characteristic of state societies. How might Etruscan writing, and
particularly the practice of naming, have contributed to these processes?

The organisers, Kathryn Lomas, Ruth Whitehouse and John Wilkins, invite
papers that address any of these issues or related themes. We particularly
welcome contributions that trace changes in any of these aspects through
time or compare their development in different areas of the Etruscan world.
Abstracts (no more than 500 words) should be send to both Ruth Whitehouse
(R.Whitehouse AT ucl.ac.uk) and Kathryn Lomas (K.Lomas AT ucl.ac.uk) by April 30th
2010.

Dr Kathryn Lomas, FSA
Honorary Senior Research Associate
Institute of Archaeology
UCL

Cyrus I’s (maybe) Tomb Threatened

From CAIS:

Construction by local residents, ignored by the authority has imperiled an Achaemenid tomb, believed to be the tomb of Cyrus I, the Achaemenid king and son of Teispes and grandfather of Cyrus II the Great, near the village of Tang-e Eram in Bushehr Province.

Experts have demarcated a 100-meter perimeter for the site, which was registered on the National Heritage List in 1997, the Persian service of the Mehr News Agency reported on Wednesday.

Any construction done on this perimeter is illegal, however, construction of buildings has increased in the vicinity of the boundary.

The first breach of the site’s perimeter was done by the Islamic Republic regional electrical supplier when they installed a power line some 4 meters from the tomb a few years ago.

Known as Gur-Dokhtar (the burial of Daughter) by the local people, the site was discovered in 1960 by Belgian archaeologist Louis Vandenberg, who believed the tomb belonged to Cyrus I.

In addition, a number of experts have said that Mandane, mother of Cyrus the Great, is buried at the site, but other scholars believe that the tomb belongs to Atossa, the daughter of Cyrus the Great and the wife and Queen of Darius the Great.

Built of 24 pieces of stone, the structure is very similar in architecture to the mausoleum of Cyrus the Great at Pasargadae in Fars Province.

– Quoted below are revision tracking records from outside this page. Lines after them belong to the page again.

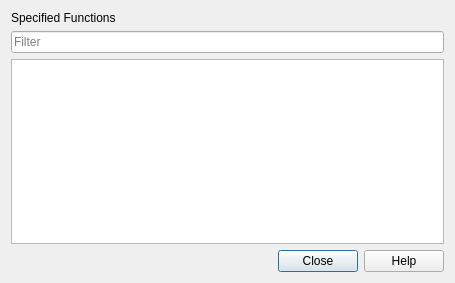
eteran/edb-debugger, file plugins/Analyzer/SpecifiedFunctions.ui: the form before one commit.
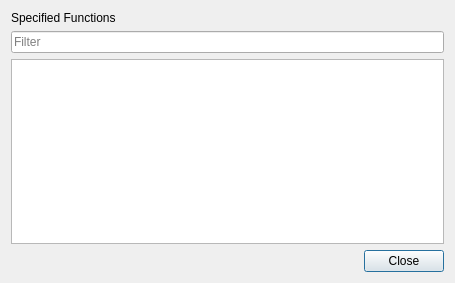
The form after the commit.

Commit message: chopped all of the disabled help buttons. They've been disabled since the very first release and frankly **if** edb ever has a comprehensive help system it is most likely to take the form of Wiki.

Diff of the .ui file:
```diff
--- a/plugins/Analyzer/SpecifiedFunctions.ui
+++ b/plugins/Analyzer/SpecifiedFunctions.ui
@@ -53,7 +53,7 @@
    <item>
     <widget class="QDialogButtonBox" name="buttonBox">
      <property name="standardButtons">
-      <set>QDialogButtonBox::Close|QDialogButtonBox::Help</set>
+      <set>QDialogButtonBox::Close</set>
      </property>
     </widget>
    </item>
```
The commit also changes 18 other files.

However, it is several times smaller than the Cyrus the Great mausoleum. The tomb is 4.5 meters in height and contains a small pool.

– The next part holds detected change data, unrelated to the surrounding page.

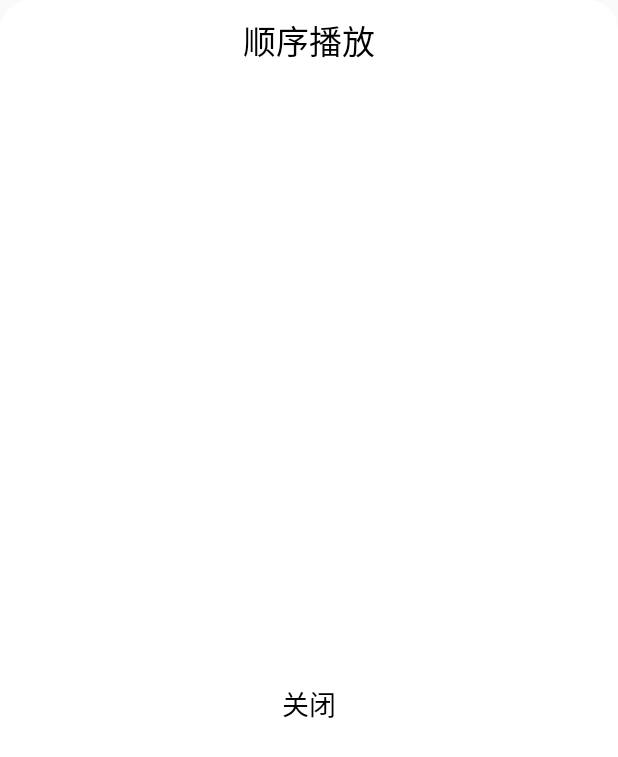
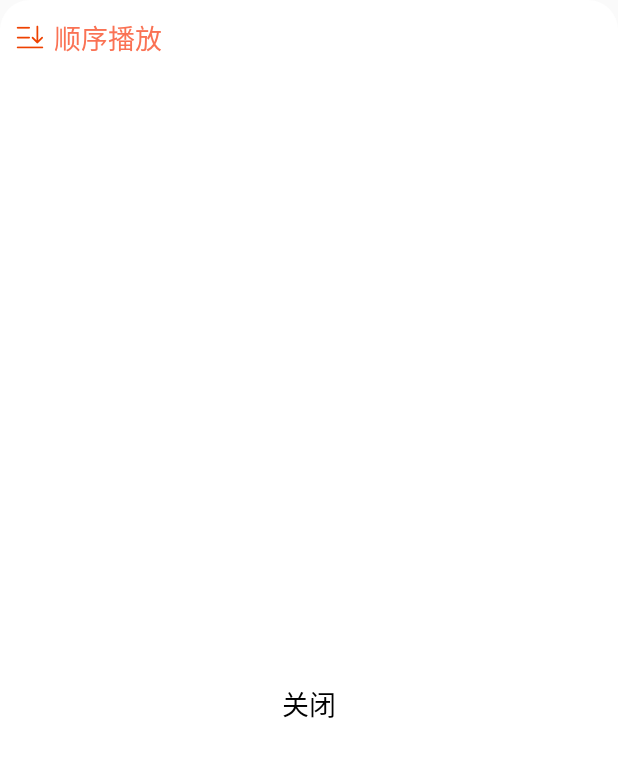
Before and after one commit to CHEN-JIAHUA/Himalaya-FM, an Android app: the layout track_list_pop_window_layout.xml on its own in the app's theme, with its tools: preview values and no code run, on a phone screen of 412 x 824 dp. Shown: the top 757 px of the screen. Run offline under Robolectric (Android 15) with nearby library versions, the phone set to English and light mode, and no system bars.

Commit message:
complete sync playback play mode

```diff
--- a/app/src/main/res/drawable/selector_play_model_list.xml
+++ b/app/src/main/res/drawable/selector_play_model_list.xml
@@ -1,7 +1,7 @@
 <?xml version="1.0" encoding="utf-8"?>
 <selector xmlns:android="http://schemas.android.com/apk/res/android">
 
-    <item android:drawable="@mipmap/player_icon_list_press" android:state_pressed="true"/>
-    <item android:drawable="@mipmap/player_icon_list_normal"/>
+    <item android:drawable="@mipmap/sort_descending_press" android:state_pressed="true"/>
+    <item android:drawable="@mipmap/sort_descending_normal"/>
 
 </selector>
--- a/app/src/main/res/layout/track_list_pop_window_layout.xml
+++ b/app/src/main/res/layout/track_list_pop_window_layout.xml
@@ -11,15 +11,23 @@
         android:layout_height="50dp"
         android:orientation="horizontal">
 
+        <ImageView
+            android:id="@+id/play_mode_iv_show"
+            android:layout_width="20dp"
+            android:layout_height="20dp"
+            android:layout_gravity="center_vertical"
+            android:layout_marginStart="10dp"
+            android:src="@mipmap/sort_descending_normal" />
+
         <TextView
             android:id="@+id/play_mode_tv_show"
             android:layout_width="match_parent"
             android:layout_height="50dp"
             android:text="顺序播放"
-            android:textColor="@android:color/black"
-            android:textSize="22sp"
-            android:gravity="center"
-            android:paddingTop="3dp"/>
+            android:layout_marginStart="6dp"
+            android:textColor="@color/himalaya_color"
+            android:gravity="center_vertical"
+            android:textSize="18sp" />
     </LinearLayout>
 
     <androidx.recyclerview.widget.RecyclerView
--- a/app/src/main/res/values/strings.xml
+++ b/app/src/main/res/values/strings.xml
@@ -1,6 +1,9 @@
 <resources>
     <string name="app_name">Himalaya FM</string>
-
+    <string name="play_mode_list_text">顺序播放</string>
+    <string name="play_mode_random_text">随机播放</string>
+    <string name="play_mode_list_loop_text">循环播放</string>
+    <string name="play_mode_single_song_text">单曲循环</string>
     <string-array name="main_content">
         <item>推荐</item>
         <item>订阅</item>
```
Also changed, not shown: app/src/main/java/com/chenjiahua/himalayafm/PlaybackActivity.java (+36 -12 lines), app/src/main/java/com/chenjiahua/himalayafm/adapters/PlaybackListAdapter.java (+20 -1 lines), app/src/main/java/com/chenjiahua/himalayafm/view/HiPopWindow.java (+76 -1 lines).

A team of Iranian experts led by Hassan Rahsaz conducted a series of restoration efforts on the structure in early 2000’s.

via Illegal Construction Threatening The Achaemenid Tomb in Bushehr | CAIS-SOAS.

Recent Thessaloniki Finds

I forgot they were building a new metro in Thessaloniki … I guess that explains why there seem to be so many antiquities smuggling cases there of late.  Anyhoo … from the ANA:

A large early Christian Basilica (1st to early 4th century AD) and an important late Byzantine period (1204-1430) building were unearthed at a same number of Thessaloniki metro construction sites over the recent period.

Part of a three-aisled, 50-metre-long basilica was unearthed during earthworks for the construction of the Sintrivani station and according to archaeologists it belongs to a cemetery.

An important building with centuries-long but undetermined use was discovered during construction works for the Venizelos station. The building was used from the late Byzantine Period until the 18th century and comprised two underground spaces accessed through a hatch. A coin dated back to the time of late Byzantine Emperor Ioannis V Paleologus (1332-1391) found inside the building is indicative of the period during which it was constructed. Its use during the Ottoman period can be associated with nearby Ottoman monuments of Bezesten and Hamza Bei Tzami (Alkazar).

The 9th ephorate of Byzantine antiquities, responsible for the excavations, has proceeded with the creation of an electronic database to record and process the movable findings discovered during the Thessaloniki Metro construction works. More than 12,000 findings have been recorded so far.

An e-book with all the findings unearthed will be published as soon as excavations are completed.

Meanwhile, 15 tombs, dating to the Hellenistic and late Roman Period, were unearthed at the New Railway Station construction site; 35 tombs were found in Sintrivani Station and 17 Roman-era tombs were found at the Fleming station site. A building of undetermined use was discovered during works for construction of the Panepistimio station.

via Thessaloniki metro works reveal archaeological finds | ANA.